Web interface edit records
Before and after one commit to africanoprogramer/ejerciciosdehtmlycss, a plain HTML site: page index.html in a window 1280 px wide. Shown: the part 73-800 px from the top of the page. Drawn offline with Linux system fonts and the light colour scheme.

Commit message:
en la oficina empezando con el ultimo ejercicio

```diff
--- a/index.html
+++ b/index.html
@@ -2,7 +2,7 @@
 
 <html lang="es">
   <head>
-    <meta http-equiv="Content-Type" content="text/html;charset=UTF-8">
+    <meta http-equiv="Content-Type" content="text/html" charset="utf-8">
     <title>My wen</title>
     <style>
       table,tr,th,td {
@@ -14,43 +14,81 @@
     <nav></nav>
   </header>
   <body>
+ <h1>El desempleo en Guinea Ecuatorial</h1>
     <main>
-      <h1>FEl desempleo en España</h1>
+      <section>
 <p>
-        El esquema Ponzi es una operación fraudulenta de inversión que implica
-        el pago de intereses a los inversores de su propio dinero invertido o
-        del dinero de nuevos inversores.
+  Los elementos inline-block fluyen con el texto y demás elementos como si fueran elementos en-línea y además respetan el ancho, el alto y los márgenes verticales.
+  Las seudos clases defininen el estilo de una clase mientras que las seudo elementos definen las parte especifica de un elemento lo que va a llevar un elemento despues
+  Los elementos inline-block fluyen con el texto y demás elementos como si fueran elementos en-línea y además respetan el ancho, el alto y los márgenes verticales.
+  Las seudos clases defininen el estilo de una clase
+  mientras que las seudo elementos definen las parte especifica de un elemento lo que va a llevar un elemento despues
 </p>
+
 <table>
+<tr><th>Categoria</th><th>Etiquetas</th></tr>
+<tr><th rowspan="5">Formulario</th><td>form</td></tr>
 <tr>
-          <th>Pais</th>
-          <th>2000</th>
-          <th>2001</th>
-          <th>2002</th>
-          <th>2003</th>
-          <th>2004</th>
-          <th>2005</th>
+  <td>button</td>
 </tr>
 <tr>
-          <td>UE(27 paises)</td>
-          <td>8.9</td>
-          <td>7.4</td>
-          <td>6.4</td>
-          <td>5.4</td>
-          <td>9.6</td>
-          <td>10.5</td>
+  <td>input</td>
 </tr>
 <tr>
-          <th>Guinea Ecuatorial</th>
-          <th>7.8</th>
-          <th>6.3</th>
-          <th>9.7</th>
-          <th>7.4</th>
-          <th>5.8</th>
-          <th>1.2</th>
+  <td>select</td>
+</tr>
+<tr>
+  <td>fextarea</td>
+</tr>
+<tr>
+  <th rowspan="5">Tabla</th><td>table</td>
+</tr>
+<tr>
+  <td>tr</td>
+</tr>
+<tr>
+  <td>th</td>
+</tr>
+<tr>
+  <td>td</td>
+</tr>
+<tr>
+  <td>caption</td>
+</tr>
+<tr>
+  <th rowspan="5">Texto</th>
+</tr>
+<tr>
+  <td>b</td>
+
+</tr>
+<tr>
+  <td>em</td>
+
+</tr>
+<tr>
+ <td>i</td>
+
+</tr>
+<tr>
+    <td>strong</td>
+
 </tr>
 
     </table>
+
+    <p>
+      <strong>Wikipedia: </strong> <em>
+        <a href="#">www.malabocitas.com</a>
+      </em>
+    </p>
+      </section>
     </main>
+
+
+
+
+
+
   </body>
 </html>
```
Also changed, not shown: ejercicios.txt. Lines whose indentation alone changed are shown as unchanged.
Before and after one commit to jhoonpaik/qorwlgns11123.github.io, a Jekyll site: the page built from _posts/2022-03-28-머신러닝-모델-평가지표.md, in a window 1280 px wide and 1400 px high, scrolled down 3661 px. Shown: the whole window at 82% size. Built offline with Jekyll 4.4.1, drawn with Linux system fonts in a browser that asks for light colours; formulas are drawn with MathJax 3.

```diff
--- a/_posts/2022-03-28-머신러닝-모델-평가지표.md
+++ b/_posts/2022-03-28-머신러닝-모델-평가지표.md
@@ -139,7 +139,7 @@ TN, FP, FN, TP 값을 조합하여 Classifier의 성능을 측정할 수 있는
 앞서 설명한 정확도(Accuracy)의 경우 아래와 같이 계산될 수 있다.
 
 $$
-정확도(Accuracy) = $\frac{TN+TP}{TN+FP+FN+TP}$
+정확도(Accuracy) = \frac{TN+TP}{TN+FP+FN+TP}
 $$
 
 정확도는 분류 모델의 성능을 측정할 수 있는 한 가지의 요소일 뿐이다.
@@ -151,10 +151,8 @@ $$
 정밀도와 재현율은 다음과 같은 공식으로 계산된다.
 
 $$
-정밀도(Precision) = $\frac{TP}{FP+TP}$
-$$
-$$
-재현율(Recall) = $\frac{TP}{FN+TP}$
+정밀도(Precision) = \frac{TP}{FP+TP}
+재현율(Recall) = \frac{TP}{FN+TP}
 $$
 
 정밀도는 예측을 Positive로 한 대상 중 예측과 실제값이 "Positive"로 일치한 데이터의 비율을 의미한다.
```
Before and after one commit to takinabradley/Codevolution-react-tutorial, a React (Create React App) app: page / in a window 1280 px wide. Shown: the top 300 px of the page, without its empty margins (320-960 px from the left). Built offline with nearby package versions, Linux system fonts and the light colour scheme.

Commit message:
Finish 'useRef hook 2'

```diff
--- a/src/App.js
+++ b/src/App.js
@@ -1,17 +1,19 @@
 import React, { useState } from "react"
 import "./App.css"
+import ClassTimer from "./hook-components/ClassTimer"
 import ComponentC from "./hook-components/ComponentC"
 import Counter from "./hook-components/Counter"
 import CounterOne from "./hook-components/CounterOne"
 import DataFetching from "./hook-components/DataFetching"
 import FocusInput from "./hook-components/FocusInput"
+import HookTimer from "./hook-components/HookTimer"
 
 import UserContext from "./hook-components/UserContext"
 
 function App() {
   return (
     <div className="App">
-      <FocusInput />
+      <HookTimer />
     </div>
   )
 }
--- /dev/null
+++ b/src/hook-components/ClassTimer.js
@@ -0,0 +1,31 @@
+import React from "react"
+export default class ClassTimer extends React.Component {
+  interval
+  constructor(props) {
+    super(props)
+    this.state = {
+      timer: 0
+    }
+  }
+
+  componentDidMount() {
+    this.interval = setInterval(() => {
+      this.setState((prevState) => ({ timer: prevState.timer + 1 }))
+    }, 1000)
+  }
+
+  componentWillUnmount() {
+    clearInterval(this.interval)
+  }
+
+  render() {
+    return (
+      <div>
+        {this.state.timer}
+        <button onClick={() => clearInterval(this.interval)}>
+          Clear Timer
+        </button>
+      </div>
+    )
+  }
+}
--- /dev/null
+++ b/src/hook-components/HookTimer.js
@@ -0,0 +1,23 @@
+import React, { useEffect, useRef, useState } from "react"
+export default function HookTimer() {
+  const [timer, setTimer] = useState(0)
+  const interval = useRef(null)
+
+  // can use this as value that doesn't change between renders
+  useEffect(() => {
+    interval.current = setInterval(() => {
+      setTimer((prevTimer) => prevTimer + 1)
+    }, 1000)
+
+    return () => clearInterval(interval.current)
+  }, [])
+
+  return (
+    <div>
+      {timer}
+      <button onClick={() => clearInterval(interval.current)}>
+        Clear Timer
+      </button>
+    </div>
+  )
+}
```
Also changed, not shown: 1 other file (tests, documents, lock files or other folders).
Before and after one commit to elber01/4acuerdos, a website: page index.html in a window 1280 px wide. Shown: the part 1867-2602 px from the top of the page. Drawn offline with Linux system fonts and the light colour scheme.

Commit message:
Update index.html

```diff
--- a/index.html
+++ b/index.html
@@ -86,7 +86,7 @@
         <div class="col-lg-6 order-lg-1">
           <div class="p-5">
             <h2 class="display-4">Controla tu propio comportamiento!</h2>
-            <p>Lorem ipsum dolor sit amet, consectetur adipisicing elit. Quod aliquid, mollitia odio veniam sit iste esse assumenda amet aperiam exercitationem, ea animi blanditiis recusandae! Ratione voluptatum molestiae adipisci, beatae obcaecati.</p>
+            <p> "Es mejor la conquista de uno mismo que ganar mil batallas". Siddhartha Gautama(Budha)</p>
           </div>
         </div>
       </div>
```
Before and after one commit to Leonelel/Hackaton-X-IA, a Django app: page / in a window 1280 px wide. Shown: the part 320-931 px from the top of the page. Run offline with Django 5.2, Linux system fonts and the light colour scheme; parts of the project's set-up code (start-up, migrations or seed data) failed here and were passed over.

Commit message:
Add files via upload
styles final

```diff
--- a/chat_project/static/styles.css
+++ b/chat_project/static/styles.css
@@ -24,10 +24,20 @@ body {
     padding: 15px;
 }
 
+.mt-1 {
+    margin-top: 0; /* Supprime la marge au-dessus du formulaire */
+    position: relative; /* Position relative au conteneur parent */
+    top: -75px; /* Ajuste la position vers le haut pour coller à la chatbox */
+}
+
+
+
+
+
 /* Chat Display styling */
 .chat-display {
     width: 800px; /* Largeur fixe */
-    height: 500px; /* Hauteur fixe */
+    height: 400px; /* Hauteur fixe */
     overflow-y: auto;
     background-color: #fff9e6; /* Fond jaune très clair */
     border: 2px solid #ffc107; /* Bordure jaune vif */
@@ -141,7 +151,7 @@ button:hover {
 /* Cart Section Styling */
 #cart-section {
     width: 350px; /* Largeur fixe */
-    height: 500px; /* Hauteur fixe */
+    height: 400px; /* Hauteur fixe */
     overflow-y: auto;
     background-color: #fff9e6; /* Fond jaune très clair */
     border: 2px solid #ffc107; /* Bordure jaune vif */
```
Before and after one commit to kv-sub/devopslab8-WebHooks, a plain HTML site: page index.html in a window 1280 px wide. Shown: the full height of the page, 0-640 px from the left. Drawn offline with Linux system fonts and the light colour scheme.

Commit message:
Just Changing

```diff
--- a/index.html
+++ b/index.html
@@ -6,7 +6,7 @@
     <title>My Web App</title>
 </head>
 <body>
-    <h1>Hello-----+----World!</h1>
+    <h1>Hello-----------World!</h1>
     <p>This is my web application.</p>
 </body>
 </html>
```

Requirement
Look through the entries above and find each line where the word "return" occurs; copy those lines.

Response for this exercise
   return (
+    return (
+    return () => clearInterval(interval.current)
+  return (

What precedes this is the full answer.